"Japan is a good example because they've closed virtually all of their nuclear plants," Rafuse says. "They have to start burning something besides atoms, and natural gas is the most logical thing economically and environmentally."
But while natural gas is certainly cleaner than fuels like coal—natural gas releases 44 percent less greenhouse gases than coal and 30 percent less than oil—with more development of shale gas and oil to export, experts warn that more methane, a greenhouse gas 20 times more potent than carbon dioxide, could be released. And because the climate equation is global, emissions reductions in Japan through reduced coal use mean little if methane emissions skyrocket in the United States, experts say.
Critics have also challenged the purported economic benefits of natural gas exports, arguing that shipping large amounts of the fuel could jack up prices for consumers and manufacturers. In testimony given before the Senate Committee on Energy and Natural Resources in February, Dow Chairman and CEO Andrew Liveris argued that unfettered exports of U.S. natural gas would have disastrous consequences for the economy.
"It is easy to see why everyone else wants our gas—to relieve the pressure they feel on their prices," Liveris said in prepared remarks. "And that is why unchecked gas exports will create a massive imbalance between supply and demand in North America."
But others, including Cunningham and Rafuse, aren't so sure limiting gas exports is the answer. In fact, there's reason to believe the export opportunity is actually much smaller than is usually perceived, mostly because there are other countries besides the United States—Australia, Canada, Russia, Mozambique—that are vying for gas markets in Asia and Europe.
Because export facilities are immensely expensive to construct, most companies require long-term contracts with customers.
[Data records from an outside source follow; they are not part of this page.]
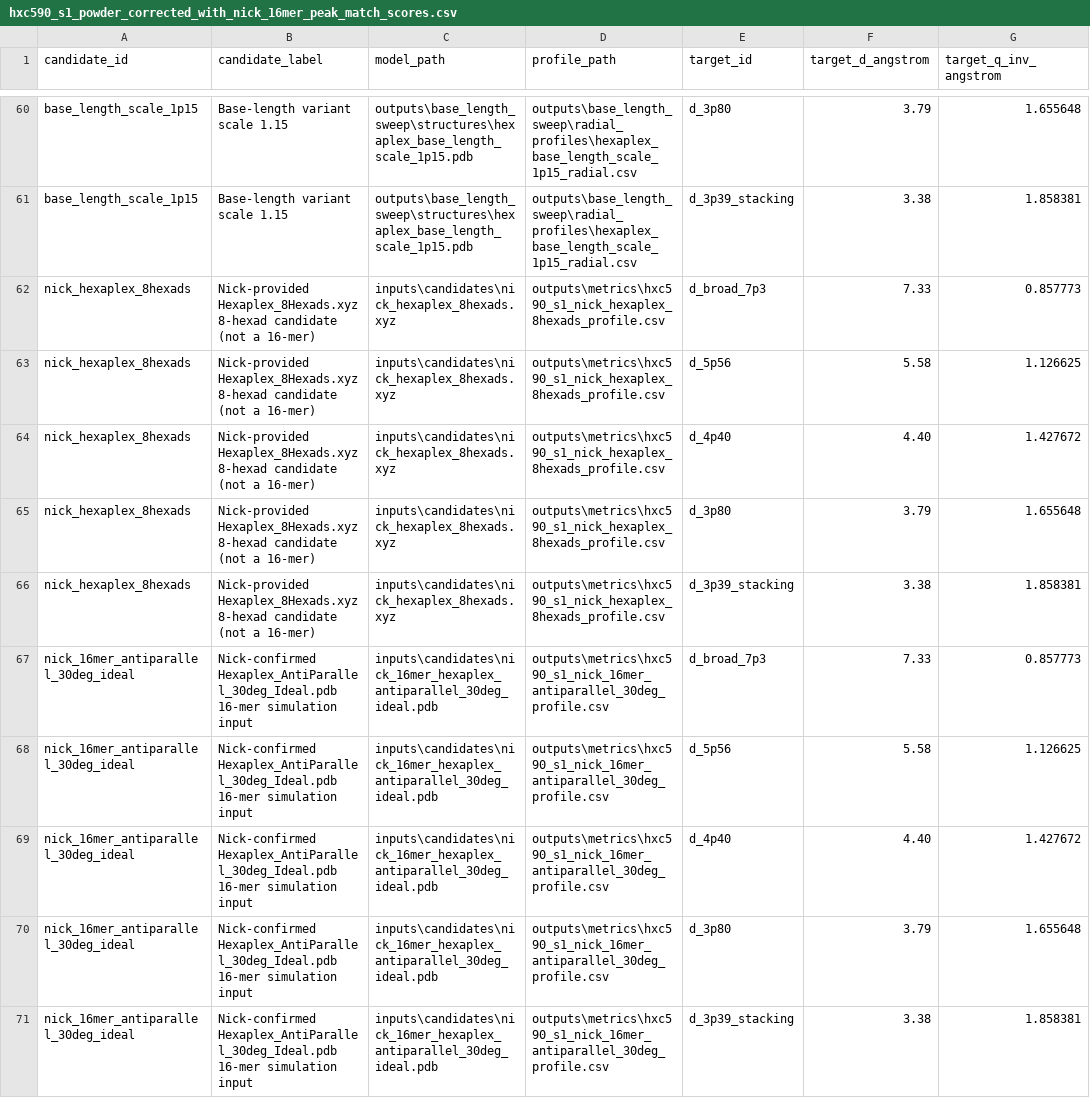
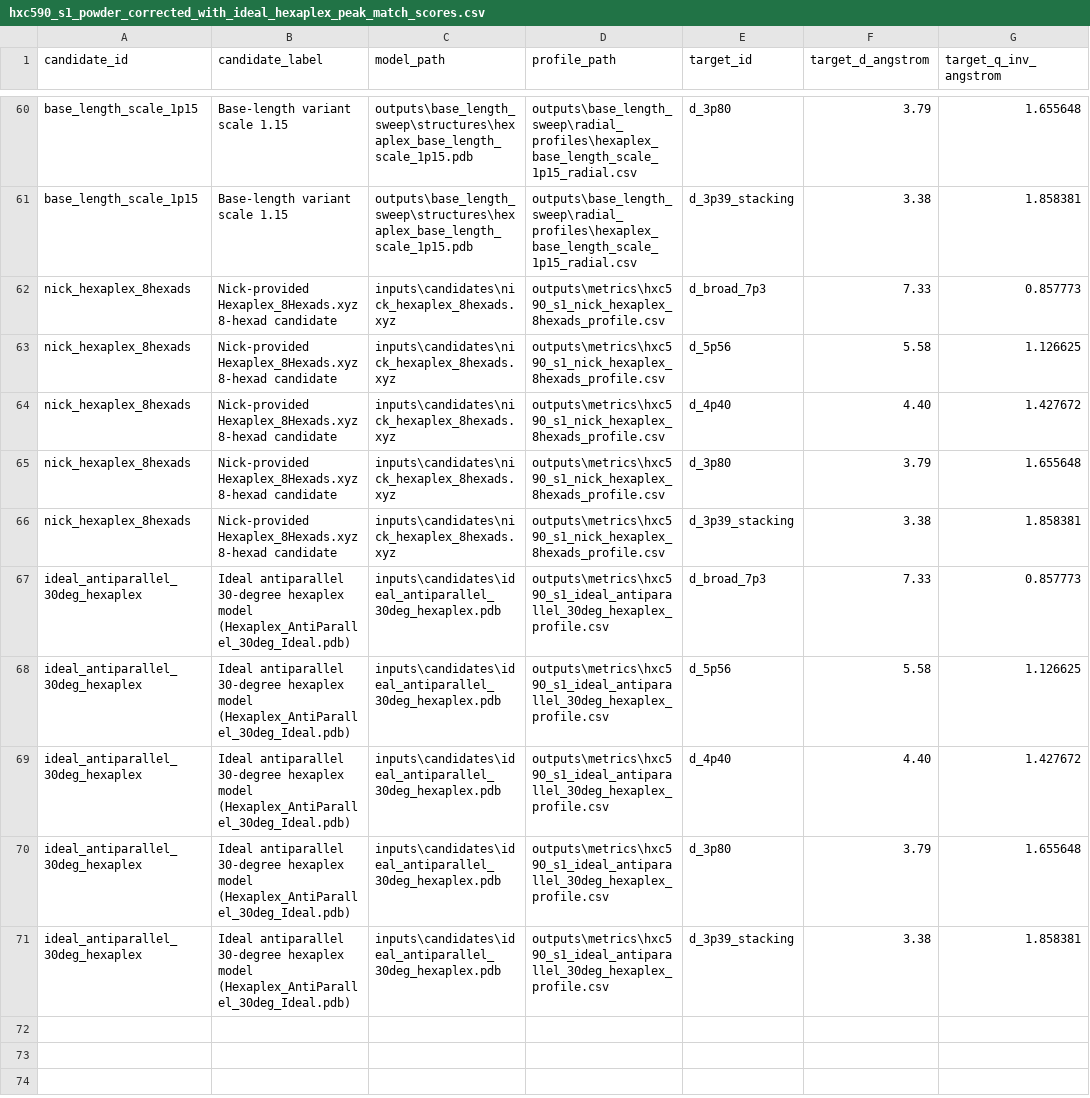
Before and after one commit to hpage3/hexaplex-formation, a CSV file: outputs/metrics/hxc590_s1_powder_corrected_with_ideal_hexaplex_peak_match_scores.csv (was outputs/metrics/hxc590_s1_powder_corrected_with_nick_16mer_peak_match_scores.csv), drawn as a sheet; only a part is shown, gaps mark what is left out; the diff names each change by its address in the sheet, - before the commit and + after, or states it on an @@ line.

Commit message:
Rename ideal hexaplex corrected screen outputs

```diff
--- a/outputs/metrics/hxc590_s1_powder_corrected_with_nick_16mer_peak_match_scores.csv
+++ b/outputs/metrics/hxc590_s1_powder_corrected_with_ideal_hexaplex_peak_match_scores.csv
-B62:B66 (candidate_label): …8-hexad candidate (not a 16-mer)
+B62:B66 (candidate_label): …8-hexad candidate
-A67:A71 (candidate_id): nick_16mer_antiparallel_30deg_ideal
+A67:A71 (candidate_id): ideal_antiparallel_30deg_hexaplex
-B67:B71 (candidate_label): Nick-confirmed Hexaplex_AntiParallel_30deg_Ideal.pdb 16-mer simulation input
+B67:B71 (candidate_label): Ideal antiparallel 30-degree hexaplex model (Hexaplex_AntiParallel_30deg_Ideal.pdb)
-C67:C71 (model_path): inputs\candidates\nick_16mer_hexaplex_antiparallel_30deg_ideal.pdb
+C67:C71 (model_path): inputs\candidates\ideal_antiparallel_30deg_hexaplex.pdb
-D67:D71 (profile_path): outputs\metrics\hxc590_s1_nick_16mer_antiparallel_30deg_profile.csv
+D67:D71 (profile_path): outputs\metrics\hxc590_s1_ideal_antiparallel_30deg_hexaplex_profile.csv
```
Also changed, not shown: outputs/metrics/hxc590_s1_corrected_with_ideal_hexaplex_falsification_candidate_manifest.csv, outputs/metrics/hxc590_s1_corrected_with_ideal_hexaplex_falsification_scores.csv, 22 other files.
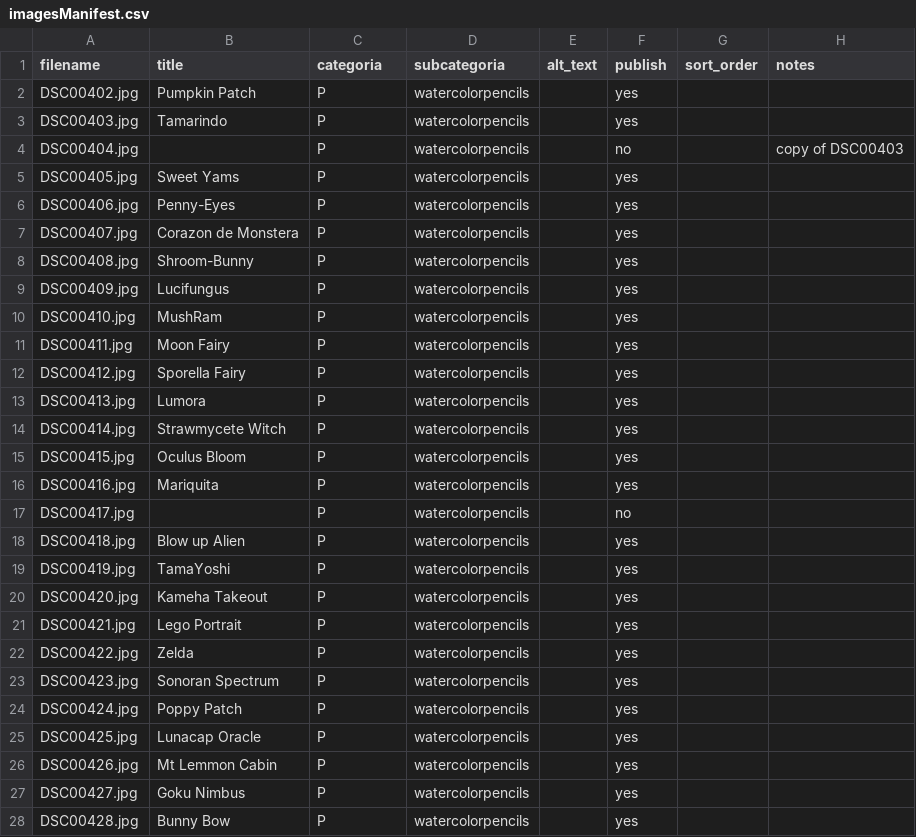
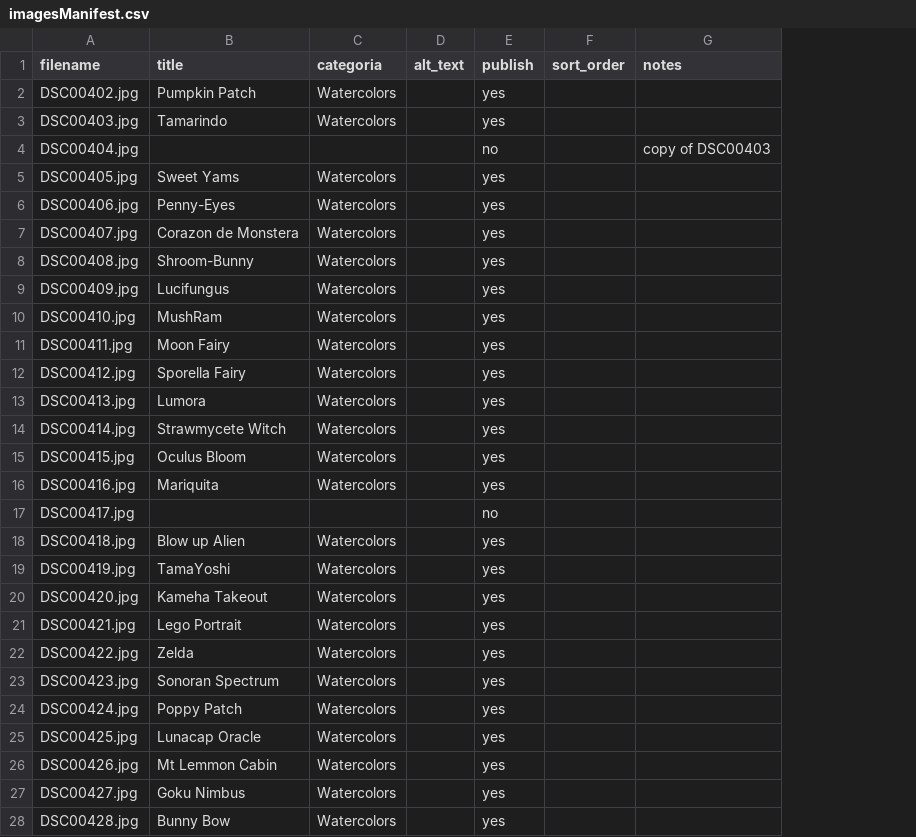
Before and after one commit to DavidPaeres/art-of-syd, a CSV file: images/imagesManifest.csv, drawn as a sheet; only a part is shown; the diff covers the shown part only; the diff names each change by its address in the sheet, - before the commit and + after, or states it on an @@ line.

```diff
--- a/images/imagesManifest.csv
+++ b/images/imagesManifest.csv
-column D (subcategoria), rows 2-28: all watercolorpencils
-C2:C3 (categoria): P
+C2:C3 (categoria): Watercolors
-C4 (categoria): P
+C4 (categoria): (empty)
-C5:C16 (categoria): P
+C5:C16 (categoria): Watercolors
-C17 (categoria): P
+C17 (categoria): (empty)
-C18:C28 (categoria): P
+C18:C28 (categoria): Watercolors
```
Also changed, not shown: 32 edited cells elsewhere in this file, 3 other files.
That means even with increased demand from countries such as Japan, the overall universe of natural gas demand isn't likely to increase dramatically fueling the kind of large-scale exports some critics say could drive up domestic prices in the United States.
"Even after the first of those contracts fades away, exports would probably only build slowly," Rafuse says.